It’s the time of year when most companies are thinking about brightening up the workplace with a little bit of festive sparkle.
Someone, let’s call him Noel, is despatched to dig out the ‘Christmas’ box from the back of the stationary cupboard and the task of untangling the lights begins. But, there’s a nagging doubt. Hasn’t there been something, somewhere about the dangers of Christmas tree lights? Putting up decorations?
So, before the office Grinch appears, muttering ominously about PAT testing Christmas lights and needing someone ‘qualified’ to deck the halls, we thought we’d give you some good old DCP S&T advice to put your minds at ease.
Urban Myth 1 – You can’t put up Christmas decorations in the office – it’s ‘ealth and safety!
Wrong! Of course you can. And you don’t need a certificate to do it, either – just the proper tools for the job – ie using a suitable step ladder rather than trying to balance precariously on spinning, office wheelie chairs when trying to put the fairy on the top of the tree.
Urban Myth 2 – Indoor Christmas tree lights have to be PAT tested – annually!
Not true! Low risk items like indoor Christmas tree lights don’t need annual testing. What they do need is a thorough check for any obvious signs of damage when they emerge from storage. If any problems are spotted then it’s time to get them PAT tested – or take a trip to the shops to buy some new ones. Oh, and ensure that the last person out of the office at the end of the day, switches them off. No point in wasting electricity!
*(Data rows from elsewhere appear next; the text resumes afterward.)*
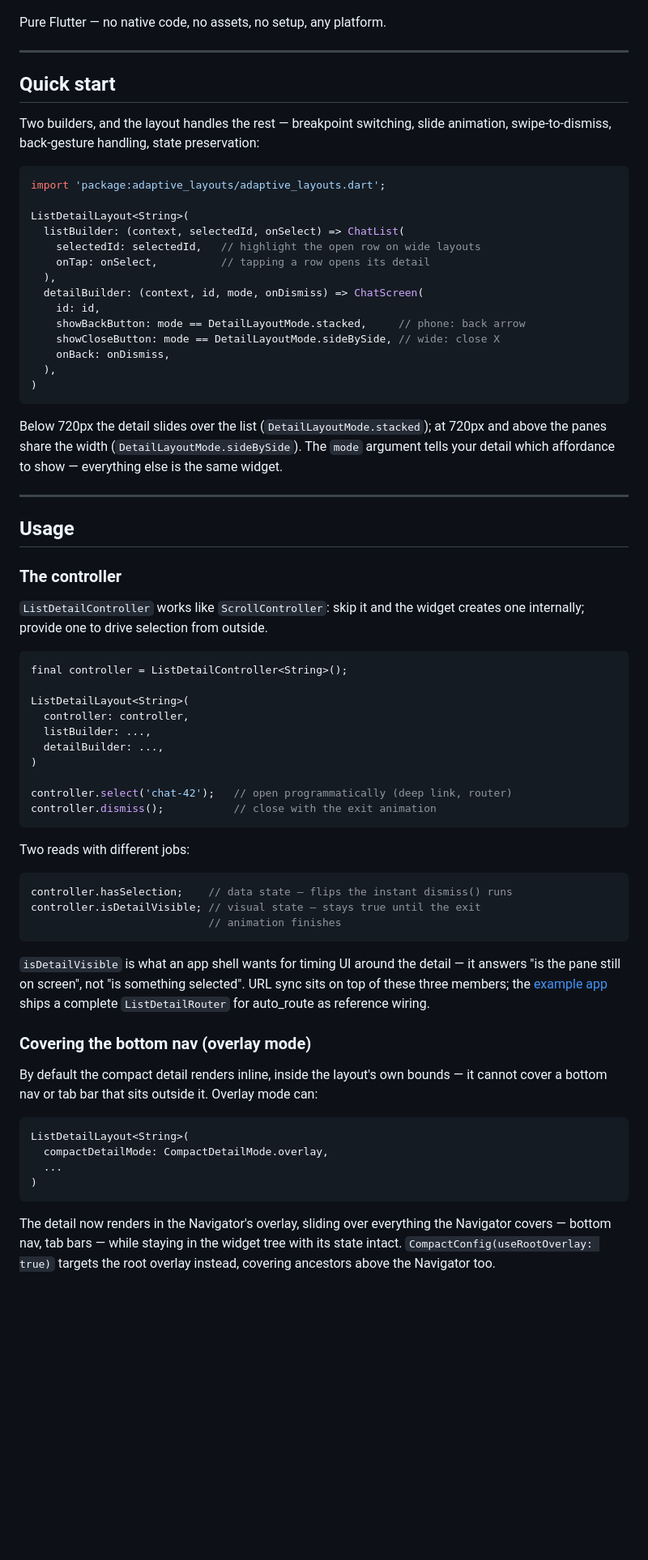
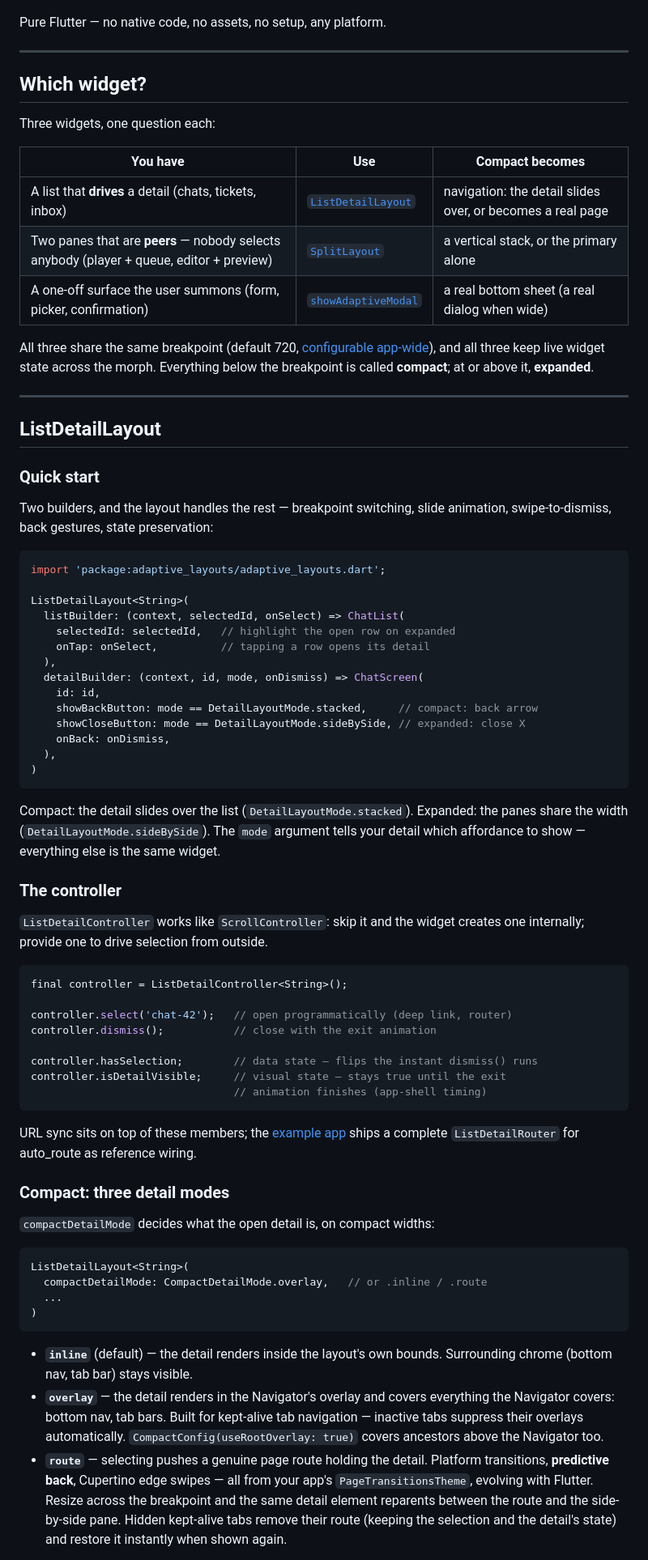
Before and after one commit to whuppi/morph_kit, a Markdown page: README.md, the part around one of its changes. Shown at 81% size. Drawn GitHub-style; blank space fills up the shorter version.

````diff
--- a/README.md
+++ b/README.md
@@ -54,32 +59,44 @@ Pure Flutter — no native code, no assets, no setup, any platform.
 
 ---
 
-## Quick start
+## Which widget?
 
-Two builders, and the layout handles the rest — breakpoint switching, slide animation, swipe-to-dismiss, back-gesture handling, state preservation:
+Three widgets, one question each:
+
+| You have | Use | Compact becomes |
+|---|---|---|
+| A list that **drives** a detail (chats, tickets, inbox) | [`ListDetailLayout`](#listdetaillayout) | navigation: the detail slides over, or becomes a real page |
+| Two panes that are **peers** — nobody selects anybody (player + queue, editor + preview) | [`SplitLayout`](#splitlayout) | a vertical stack, or the primary alone |
+| A one-off surface the user summons (form, picker, confirmation) | [`showAdaptiveModal`](#showadaptivemodal) | a real bottom sheet (a real dialog when wide) |
+
+All three share the same breakpoint (default 720, [configurable app-wide](#one-breakpoint-for-the-whole-app)), and all three keep live widget state across the morph. Everything below the breakpoint is called **compact**; at or above it, **expanded**.
+
+---
+
+## ListDetailLayout
+
+### Quick start
+
+Two builders, and the layout handles the rest — breakpoint switching, slide animation, swipe-to-dismiss, back gestures, state preservation:
 
 ```dart
 import 'package:adaptive_layouts/adaptive_layouts.dart';
 
 ListDetailLayout<String>(
   listBuilder: (context, selectedId, onSelect) => ChatList(
-    selectedId: selectedId,   // highlight the open row on wide layouts
+    selectedId: selectedId,   // highlight the open row on expanded
     onTap: onSelect,          // tapping a row opens its detail
   ),
   detailBuilder: (context, id, mode, onDismiss) => ChatScreen(
     id: id,
-    showBackButton: mode == DetailLayoutMode.stacked,     // phone: back arrow
-    showCloseButton: mode == DetailLayoutMode.sideBySide, // wide: close X
+    showBackButton: mode == DetailLayoutMode.stacked,     // compact: back arrow
+    showCloseButton: mode == DetailLayoutMode.sideBySide, // expanded: close X
     onBack: onDismiss,
   ),
 )
 ```
 
-Below 720px the detail slides over the list (`DetailLayoutMode.stacked`); at 720px and above the panes share the width (`DetailLayoutMode.sideBySide`). The `mode` argument tells your detail which affordance to show — everything else is the same widget.
-
----
-
-## Usage
+Compact: the detail slides over the list (`DetailLayoutMode.stacked`). Expanded: the panes share the width (`DetailLayoutMode.sideBySide`). The `mode` argument tells your detail which affordance to show — everything else is the same widget.
 
 ### The controller
 
@@ -88,36 +105,28 @@ Below 720px the detail slides over the list (`DetailLayoutMode.stacked`); at 720
 ```dart
 final controller = ListDetailController<String>();
 
-ListDetailLayout<String>(
-  controller: controller,
-  listBuilder: ...,
-  detailBuilder: ...,
-)
-
 controller.select('chat-42');   // open programmatically (deep link, router)
 controller.dismiss();           // close with the exit animation
+
+controller.hasSelection;        // data state — flips the instant dismiss() runs
+controller.isDetailVisible;     // visual state — stays true until the exit
+                                // animation finishes (app-shell timing)
 ```
 
-Two reads with different jobs:
+URL sync sits on top of these members; the [example app](example/) ships a complete `ListDetailRouter` for auto_route as reference wiring.
 
-```dart
-controller.hasSelection;    // data state — flips the instant dismiss() runs
-controller.isDetailVisible; // visual state — stays true until the exit
-                            // animation finishes
-```
+### Compact: three detail modes
 
-`isDetailVisible` is what an app shell wants for timing UI around the detail — it answers "is the pane still on screen", not "is something selected". URL sync sits on top of these three members; the [example app](example/) ships a complete `ListDetailRouter` for auto_route as reference wiring.
-
-### Covering the bottom nav (overlay mode)
-
-By default the compact detail renders inline, inside the layout's own bounds — it cannot cover a bottom nav or tab bar that sits outside it. Overlay mode can:
+`compactDetailMode` decides what the open detail is, on compact widths:
 
 ```dart
 ListDetailLayout<String>(
-  compactDetailMode: CompactDetailMode.overlay,
+  compactDetailMode: CompactDetailMode.overlay,   // or .inline / .route
   ...
 )
 ```
 
-The detail now renders in the Navigator's overlay, sliding over everything the Navigator covers — bottom nav, tab bars — while staying in the widget tree with its state intact. `CompactConfig(useRootOverlay: true)` targets the root overlay instead, covering ancestors above the Navigator too.
+- **`inline`** (default) — the detail renders inside the layout's own bounds. Surrounding chrome (bottom nav, tab bar) stays visible.
+- **`overlay`** — the detail renders in the Navigator's overlay and covers everything the Navigator covers: bottom nav, tab bars. Built for kept-alive tab navigation — inactive tabs suppress their overlays automatically. `CompactConfig(useRootOverlay: true)` covers ancestors above the Navigator too.
+- **`route`** — selecting pushes a genuine page route holding the detail. Platform transitions, **predictive back**, Cupertino edge swipes — all from your app's `PageTransitionsTheme`, evolving with Flutter. Resize across the breakpoint and the same detail element reparents between the route and the side-by-side pane. Hidden kept-alive tabs remove their route (keeping the selection and the detail's state) and restore it instantly when shown again.
 
````
Also changed, not shown: other parts of README.md (+167 -151 lines).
Urban Myth 3 – Don’t clear any snow – you could be sued!
For some reason we associate snow with Christmas despite the fact that it’s more likely to hit in the new year. Regardless of when we see the white stuff, the myth exists that you will be held responsible if someone has an accident following snow clearance. HSE don’t think so, again, common sense applies. Clearing snow makes it much easier for people to get about in bad weather. Do it carefully and responsibly and there shouldn’t be a problem. The Government website gives some great guidance:-
- do it early in the day – it’s easier to move fresh, loose snow
- don’t use water – it might refreeze and turn to black ice
- use salt if possible – it will melt the ice or snow and stop it from refreezing overnight (but don’t use the salt from salting bins as this is used to keep roads clear)
- you can use ash and sand if you don’t have enough salt – it will provide grip underfoot
- pay extra attention when clearing steps and steep pathways – using more salt may help
Think of us as the Christmas fairy, spreading common sense, happiness and a little bit of humour in this season of goodwill. Happy Christmas, and you’re welcome!